■ Task goal:
Omit the images and reproduce the rest of the entries exactly.

Stored data:
+ + + + + + +
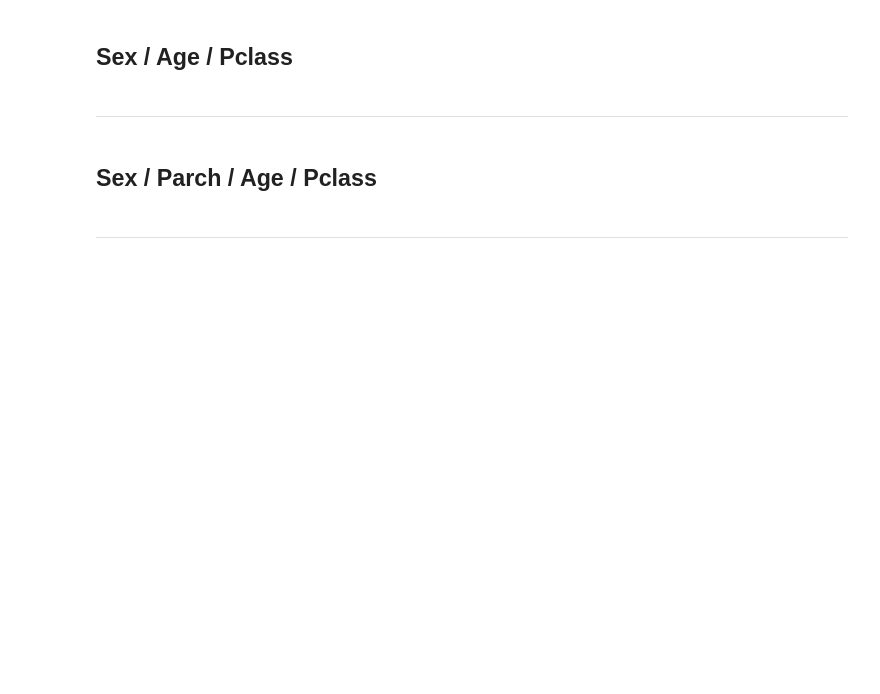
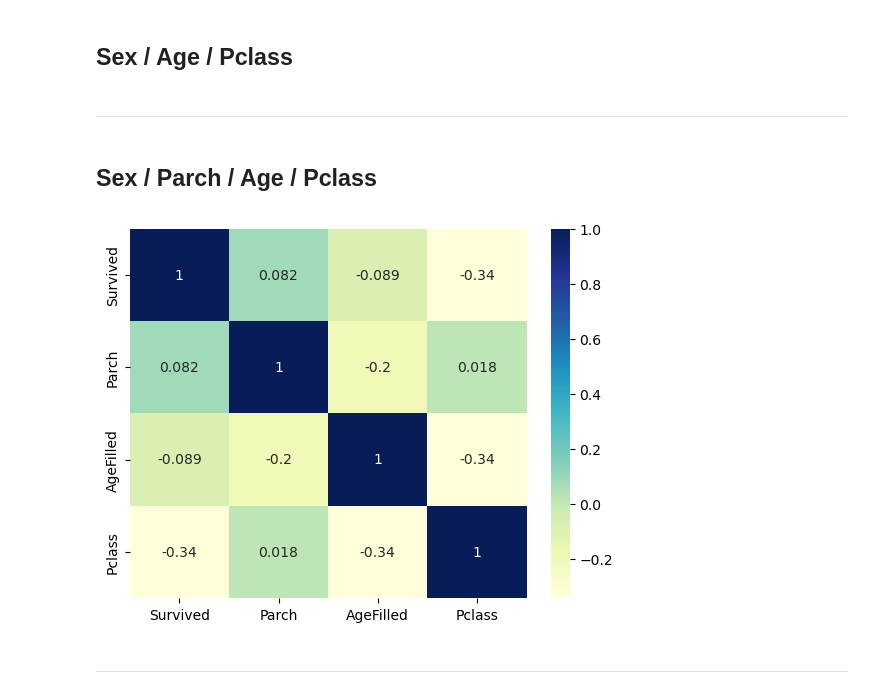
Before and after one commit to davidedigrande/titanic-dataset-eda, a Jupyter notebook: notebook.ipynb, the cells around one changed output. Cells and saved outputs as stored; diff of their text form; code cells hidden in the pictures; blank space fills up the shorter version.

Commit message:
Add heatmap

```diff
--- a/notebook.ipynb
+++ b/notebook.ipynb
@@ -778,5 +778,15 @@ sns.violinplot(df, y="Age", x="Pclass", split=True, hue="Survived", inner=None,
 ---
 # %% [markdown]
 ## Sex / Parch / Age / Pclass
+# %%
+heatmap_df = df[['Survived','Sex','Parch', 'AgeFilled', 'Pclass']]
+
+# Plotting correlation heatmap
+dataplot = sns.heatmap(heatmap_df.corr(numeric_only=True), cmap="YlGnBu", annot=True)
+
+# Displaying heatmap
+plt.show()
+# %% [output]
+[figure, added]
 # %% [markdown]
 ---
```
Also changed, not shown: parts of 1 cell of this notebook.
+ + + + + + +
■ Response area:
Before and after one commit to davidedigrande/titanic-dataset-eda, a Jupyter notebook: notebook.ipynb, the cells around one changed output. Cells and saved outputs as stored; diff of their text form; code cells hidden in the pictures; blank space fills up the shorter version.

Commit message:
Add heatmap

```diff
--- a/notebook.ipynb
+++ b/notebook.ipynb
@@ -778,5 +778,15 @@ sns.violinplot(df, y="Age", x="Pclass", split=True, hue="Survived", inner=None,
 ---
 # %% [markdown]
 ## Sex / Parch / Age / Pclass
+# %%
+heatmap_df = df[['Survived','Sex','Parch', 'AgeFilled', 'Pclass']]
+
+# Plotting correlation heatmap
+dataplot = sns.heatmap(heatmap_df.corr(numeric_only=True), cmap="YlGnBu", annot=True)
+
+# Displaying heatmap
+plt.show()
+# %% [output]
+[figure, added]
 # %% [markdown]
 ---
```
Also changed, not shown: parts of 1 cell of this notebook.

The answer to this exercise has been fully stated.